[Web interface edit records]

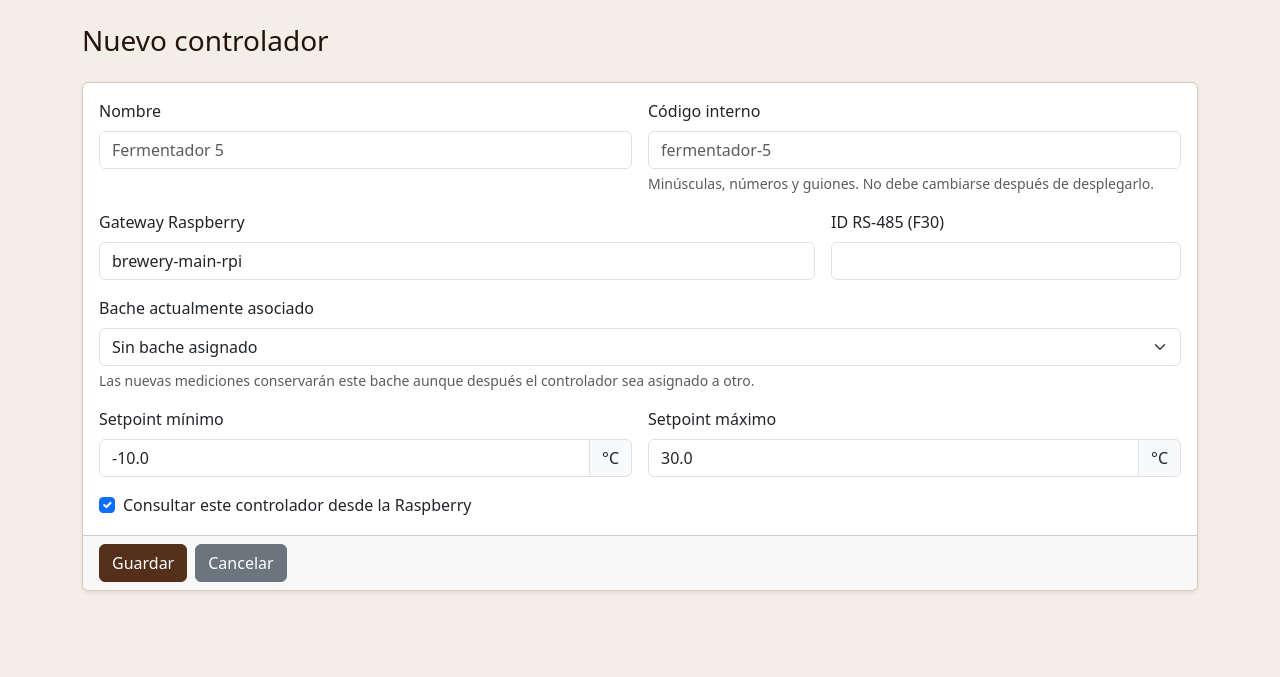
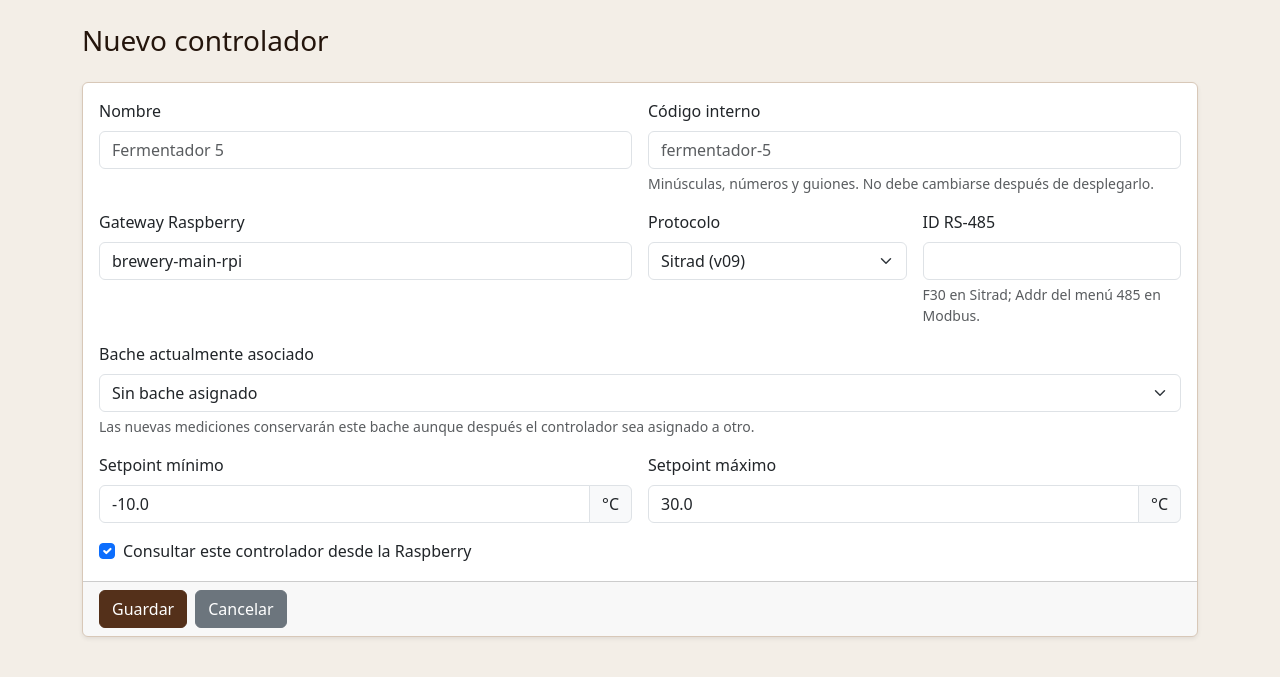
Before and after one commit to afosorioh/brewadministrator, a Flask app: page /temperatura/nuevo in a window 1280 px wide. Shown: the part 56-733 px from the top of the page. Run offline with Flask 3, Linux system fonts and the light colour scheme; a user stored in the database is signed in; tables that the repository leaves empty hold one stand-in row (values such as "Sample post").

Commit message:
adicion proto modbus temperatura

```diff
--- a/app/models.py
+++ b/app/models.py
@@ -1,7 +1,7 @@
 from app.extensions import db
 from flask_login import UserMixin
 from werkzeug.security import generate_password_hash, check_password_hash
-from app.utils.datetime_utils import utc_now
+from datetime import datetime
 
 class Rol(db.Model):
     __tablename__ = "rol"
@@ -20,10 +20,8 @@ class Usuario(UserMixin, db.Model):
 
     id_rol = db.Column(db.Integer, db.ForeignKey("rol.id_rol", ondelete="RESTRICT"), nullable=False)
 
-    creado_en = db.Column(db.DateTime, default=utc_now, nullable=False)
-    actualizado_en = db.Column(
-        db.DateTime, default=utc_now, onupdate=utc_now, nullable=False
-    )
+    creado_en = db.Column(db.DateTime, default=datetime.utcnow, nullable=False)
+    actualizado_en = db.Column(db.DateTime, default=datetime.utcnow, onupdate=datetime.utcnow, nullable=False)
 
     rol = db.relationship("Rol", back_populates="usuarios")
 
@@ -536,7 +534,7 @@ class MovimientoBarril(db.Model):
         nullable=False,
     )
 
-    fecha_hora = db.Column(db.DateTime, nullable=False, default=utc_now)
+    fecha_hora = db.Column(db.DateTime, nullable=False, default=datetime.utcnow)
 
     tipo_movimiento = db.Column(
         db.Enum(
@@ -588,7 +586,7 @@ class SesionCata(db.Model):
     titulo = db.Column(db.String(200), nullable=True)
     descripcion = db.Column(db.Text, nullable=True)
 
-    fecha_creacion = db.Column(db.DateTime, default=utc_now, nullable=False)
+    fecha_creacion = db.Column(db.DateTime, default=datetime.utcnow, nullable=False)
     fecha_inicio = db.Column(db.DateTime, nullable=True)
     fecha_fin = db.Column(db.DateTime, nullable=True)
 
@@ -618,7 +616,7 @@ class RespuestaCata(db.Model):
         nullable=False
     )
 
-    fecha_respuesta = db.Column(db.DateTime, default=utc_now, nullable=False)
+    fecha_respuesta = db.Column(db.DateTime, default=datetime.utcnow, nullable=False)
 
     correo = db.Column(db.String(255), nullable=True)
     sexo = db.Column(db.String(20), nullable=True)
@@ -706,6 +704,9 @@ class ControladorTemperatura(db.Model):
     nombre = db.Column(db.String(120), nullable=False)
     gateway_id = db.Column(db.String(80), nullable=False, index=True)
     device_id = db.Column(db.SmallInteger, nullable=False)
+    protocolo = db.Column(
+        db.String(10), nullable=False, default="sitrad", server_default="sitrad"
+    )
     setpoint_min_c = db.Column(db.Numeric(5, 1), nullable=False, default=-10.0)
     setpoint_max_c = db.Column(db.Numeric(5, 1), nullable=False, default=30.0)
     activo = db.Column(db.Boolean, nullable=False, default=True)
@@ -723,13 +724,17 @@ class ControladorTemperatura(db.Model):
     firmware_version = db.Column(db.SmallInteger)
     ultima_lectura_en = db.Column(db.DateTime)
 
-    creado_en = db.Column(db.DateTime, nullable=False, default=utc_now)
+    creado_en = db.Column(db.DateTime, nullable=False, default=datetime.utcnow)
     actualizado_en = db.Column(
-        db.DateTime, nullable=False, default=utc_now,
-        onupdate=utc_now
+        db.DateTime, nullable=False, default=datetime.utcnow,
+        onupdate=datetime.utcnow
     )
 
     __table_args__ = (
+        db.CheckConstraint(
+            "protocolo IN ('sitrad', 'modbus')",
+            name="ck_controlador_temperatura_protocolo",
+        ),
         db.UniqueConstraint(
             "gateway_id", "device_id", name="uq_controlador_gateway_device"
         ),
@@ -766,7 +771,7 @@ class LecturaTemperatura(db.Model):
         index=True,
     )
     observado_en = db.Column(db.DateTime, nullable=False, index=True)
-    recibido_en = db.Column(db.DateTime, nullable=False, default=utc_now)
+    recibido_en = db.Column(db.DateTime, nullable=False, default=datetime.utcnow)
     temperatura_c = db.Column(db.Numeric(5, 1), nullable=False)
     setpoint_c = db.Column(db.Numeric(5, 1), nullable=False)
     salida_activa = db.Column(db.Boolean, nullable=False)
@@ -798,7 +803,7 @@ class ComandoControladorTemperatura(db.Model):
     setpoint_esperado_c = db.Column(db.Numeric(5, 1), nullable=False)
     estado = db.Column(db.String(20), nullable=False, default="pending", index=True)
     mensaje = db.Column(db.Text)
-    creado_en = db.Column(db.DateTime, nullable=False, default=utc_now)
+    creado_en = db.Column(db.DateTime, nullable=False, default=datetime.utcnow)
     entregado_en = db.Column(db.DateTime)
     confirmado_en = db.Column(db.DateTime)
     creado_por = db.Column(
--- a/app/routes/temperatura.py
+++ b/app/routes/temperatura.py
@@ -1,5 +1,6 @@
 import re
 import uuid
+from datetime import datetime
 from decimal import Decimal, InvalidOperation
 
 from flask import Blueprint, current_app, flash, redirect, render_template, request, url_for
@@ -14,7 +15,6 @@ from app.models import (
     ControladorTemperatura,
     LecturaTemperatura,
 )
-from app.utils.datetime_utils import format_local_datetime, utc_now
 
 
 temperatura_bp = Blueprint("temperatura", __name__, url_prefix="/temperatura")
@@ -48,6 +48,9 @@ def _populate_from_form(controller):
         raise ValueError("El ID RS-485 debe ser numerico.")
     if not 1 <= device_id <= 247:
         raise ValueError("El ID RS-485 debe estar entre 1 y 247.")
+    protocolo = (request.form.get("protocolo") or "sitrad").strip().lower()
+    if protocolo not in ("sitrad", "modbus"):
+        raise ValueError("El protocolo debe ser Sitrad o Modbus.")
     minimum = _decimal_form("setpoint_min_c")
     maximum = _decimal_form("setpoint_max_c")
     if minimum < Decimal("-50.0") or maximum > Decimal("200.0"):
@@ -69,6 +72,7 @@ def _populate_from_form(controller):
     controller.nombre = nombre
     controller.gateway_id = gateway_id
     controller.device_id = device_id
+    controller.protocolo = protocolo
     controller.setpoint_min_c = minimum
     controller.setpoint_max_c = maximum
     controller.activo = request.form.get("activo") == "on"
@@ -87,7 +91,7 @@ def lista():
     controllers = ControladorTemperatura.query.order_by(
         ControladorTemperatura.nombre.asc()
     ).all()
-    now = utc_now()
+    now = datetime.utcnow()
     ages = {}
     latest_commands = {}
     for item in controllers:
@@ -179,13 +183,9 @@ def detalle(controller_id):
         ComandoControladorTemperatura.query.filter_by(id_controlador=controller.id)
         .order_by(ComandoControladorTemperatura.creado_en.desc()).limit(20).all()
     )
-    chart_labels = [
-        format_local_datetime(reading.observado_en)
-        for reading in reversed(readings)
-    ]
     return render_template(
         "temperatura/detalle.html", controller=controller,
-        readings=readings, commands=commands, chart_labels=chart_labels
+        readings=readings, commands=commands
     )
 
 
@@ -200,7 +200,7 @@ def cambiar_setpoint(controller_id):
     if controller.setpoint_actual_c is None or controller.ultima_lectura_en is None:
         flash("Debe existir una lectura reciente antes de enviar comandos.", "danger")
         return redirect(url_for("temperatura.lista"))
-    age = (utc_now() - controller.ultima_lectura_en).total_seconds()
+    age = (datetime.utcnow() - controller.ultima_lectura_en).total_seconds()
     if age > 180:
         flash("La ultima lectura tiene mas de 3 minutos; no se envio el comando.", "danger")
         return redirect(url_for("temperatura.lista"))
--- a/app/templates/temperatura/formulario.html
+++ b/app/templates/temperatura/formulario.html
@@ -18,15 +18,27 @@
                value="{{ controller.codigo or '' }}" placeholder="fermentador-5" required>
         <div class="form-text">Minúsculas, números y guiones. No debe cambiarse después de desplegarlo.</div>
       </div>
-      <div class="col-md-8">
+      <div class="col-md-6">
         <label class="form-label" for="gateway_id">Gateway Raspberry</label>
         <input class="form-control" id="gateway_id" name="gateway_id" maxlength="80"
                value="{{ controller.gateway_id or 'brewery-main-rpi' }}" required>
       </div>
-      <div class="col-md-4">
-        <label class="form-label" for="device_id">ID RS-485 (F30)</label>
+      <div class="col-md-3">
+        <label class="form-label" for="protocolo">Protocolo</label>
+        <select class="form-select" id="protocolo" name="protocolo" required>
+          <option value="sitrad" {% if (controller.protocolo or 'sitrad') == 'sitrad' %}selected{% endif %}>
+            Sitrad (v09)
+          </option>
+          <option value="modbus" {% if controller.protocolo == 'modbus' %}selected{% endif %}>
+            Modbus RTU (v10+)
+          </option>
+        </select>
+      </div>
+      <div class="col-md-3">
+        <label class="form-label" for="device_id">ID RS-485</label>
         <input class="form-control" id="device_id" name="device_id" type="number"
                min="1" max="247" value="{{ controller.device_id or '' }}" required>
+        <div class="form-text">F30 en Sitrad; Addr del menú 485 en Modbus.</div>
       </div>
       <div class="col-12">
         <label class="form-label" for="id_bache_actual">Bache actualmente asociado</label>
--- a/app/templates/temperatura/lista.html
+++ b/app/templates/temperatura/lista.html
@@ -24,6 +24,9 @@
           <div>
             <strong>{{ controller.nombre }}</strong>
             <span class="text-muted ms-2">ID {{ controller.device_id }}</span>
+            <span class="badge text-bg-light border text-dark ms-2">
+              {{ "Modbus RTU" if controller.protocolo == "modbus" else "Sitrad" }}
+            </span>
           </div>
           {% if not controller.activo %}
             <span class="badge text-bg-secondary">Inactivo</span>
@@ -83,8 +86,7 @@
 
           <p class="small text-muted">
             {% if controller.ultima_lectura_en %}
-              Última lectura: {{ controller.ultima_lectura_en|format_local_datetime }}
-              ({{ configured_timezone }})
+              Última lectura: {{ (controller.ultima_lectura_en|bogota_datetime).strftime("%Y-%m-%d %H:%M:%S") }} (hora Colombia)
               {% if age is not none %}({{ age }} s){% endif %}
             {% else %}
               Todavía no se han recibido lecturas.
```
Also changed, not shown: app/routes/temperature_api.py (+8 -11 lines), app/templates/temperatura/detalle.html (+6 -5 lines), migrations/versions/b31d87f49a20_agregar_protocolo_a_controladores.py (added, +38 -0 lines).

• [REQUIREMENT]:
Each line of the records that contains the string "required" must be copied.

• [RESULT OF THE EXERCISE]:
                value="{{ controller.codigo or '' }}" placeholder="fermentador-5" required>
                value="{{ controller.gateway_id or 'brewery-main-rpi' }}" required>
+        <select class="form-select" id="protocolo" name="protocolo" required>
                min="1" max="247" value="{{ controller.device_id or '' }}" required>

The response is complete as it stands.